Scientists find healthy cells have chemical switch that protects them
TUESDAY, Oct. 8, 2002 (HealthDayNews) -- Healthy cells have a chemical switch that protects them from being killed by DNA-damaging cancer chemotherapy drugs, new research finds.
Researchers at Washington University School of Medicine in St. Louis uncovered this biochemical switch in a protein called Bcl-xL, according to a study in current issue of Cell.
DNA-damaged chemotherapy drugs are carried in the blood and work by gumming up DNA in rapidly-dividing tumor cells. That damage to the DNA causes the tumor cells to self-destruct through a process called apoptosis.
The drugs can also trigger apoptosis in healthy cells that are rapidly dividing, such as hair follicle cells. But the drugs don't trigger apoptosis in normal healthy cells that aren't dividing. The researchers wanted to find out the reasons for that.
"Our findings show that normal cells somehow suppress the signal that throws the switch and avoid self-destructing," says researcher Dr. Steve J. Weintraub, an assistant professor of surgery, medicine and cell biology and physiology.

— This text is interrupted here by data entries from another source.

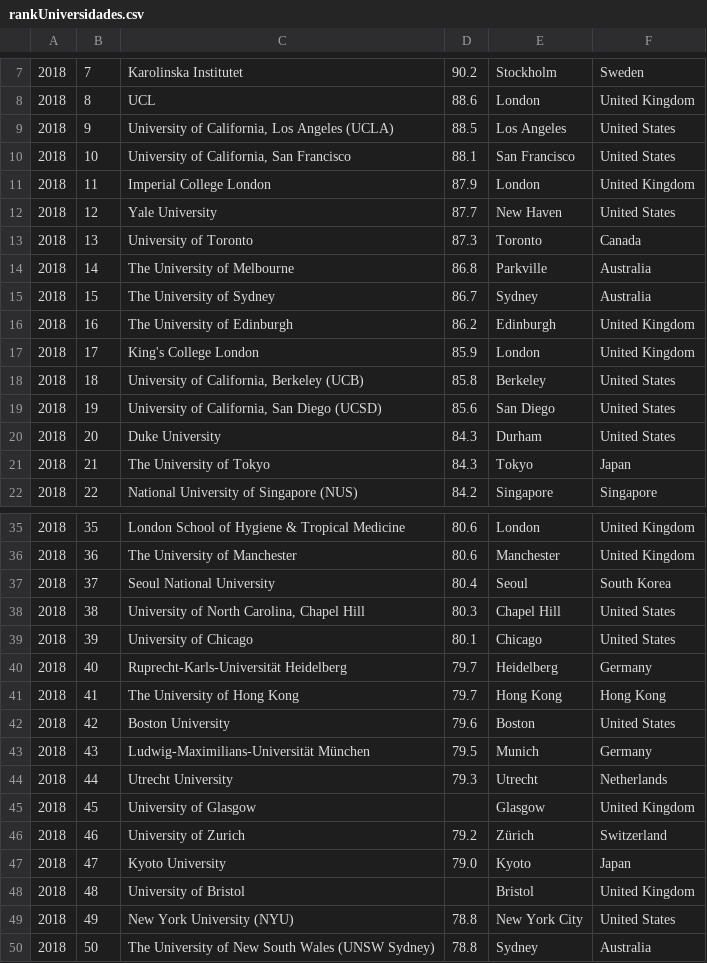
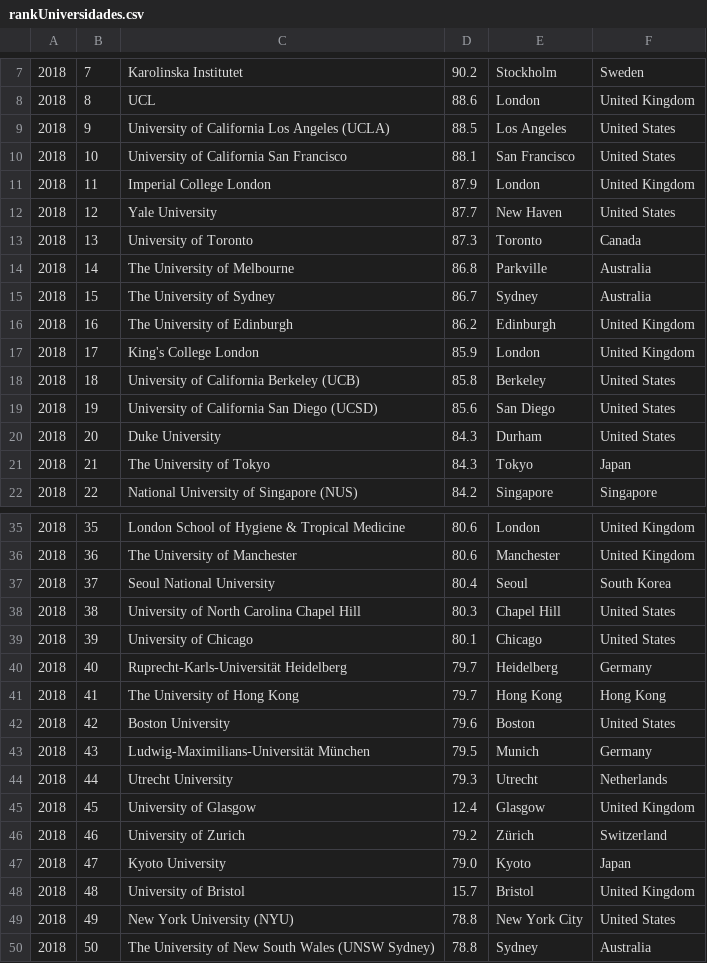
Before and after one commit to italo-rabelo/Algoritmo-de-manipula-o-base-de-dados-em-C-, a CSV file: rankUniversidades.csv, drawn as a sheet; only a part is shown, gaps mark what is left out; the diff names each change by its address in the sheet, - before the commit and + after, or states it on an @@ line.

```diff
--- a/rankUniversidades.csv
+++ b/rankUniversidades.csv
-C9: University of California, Los Angeles (UCLA)
+C9: University of California Los Angeles (UCLA)
-C10: University of California, San Francisco
+C10: University of California San Francisco
-C18: University of California, Berkeley (UCB)
+C18: University of California Berkeley (UCB)
-C19: University of California, San Diego (UCSD)
+C19: University of California San Diego (UCSD)
-C38: University of North Carolina, Chapel Hill
+C38: University of North Carolina Chapel Hill
-D45: (empty)
+D45: 12.4
-D48: (empty)
+D48: 15.7
```
Also changed, not shown: 2 other files.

Find out more about chemotherapy at the U.S National Cancer Institute.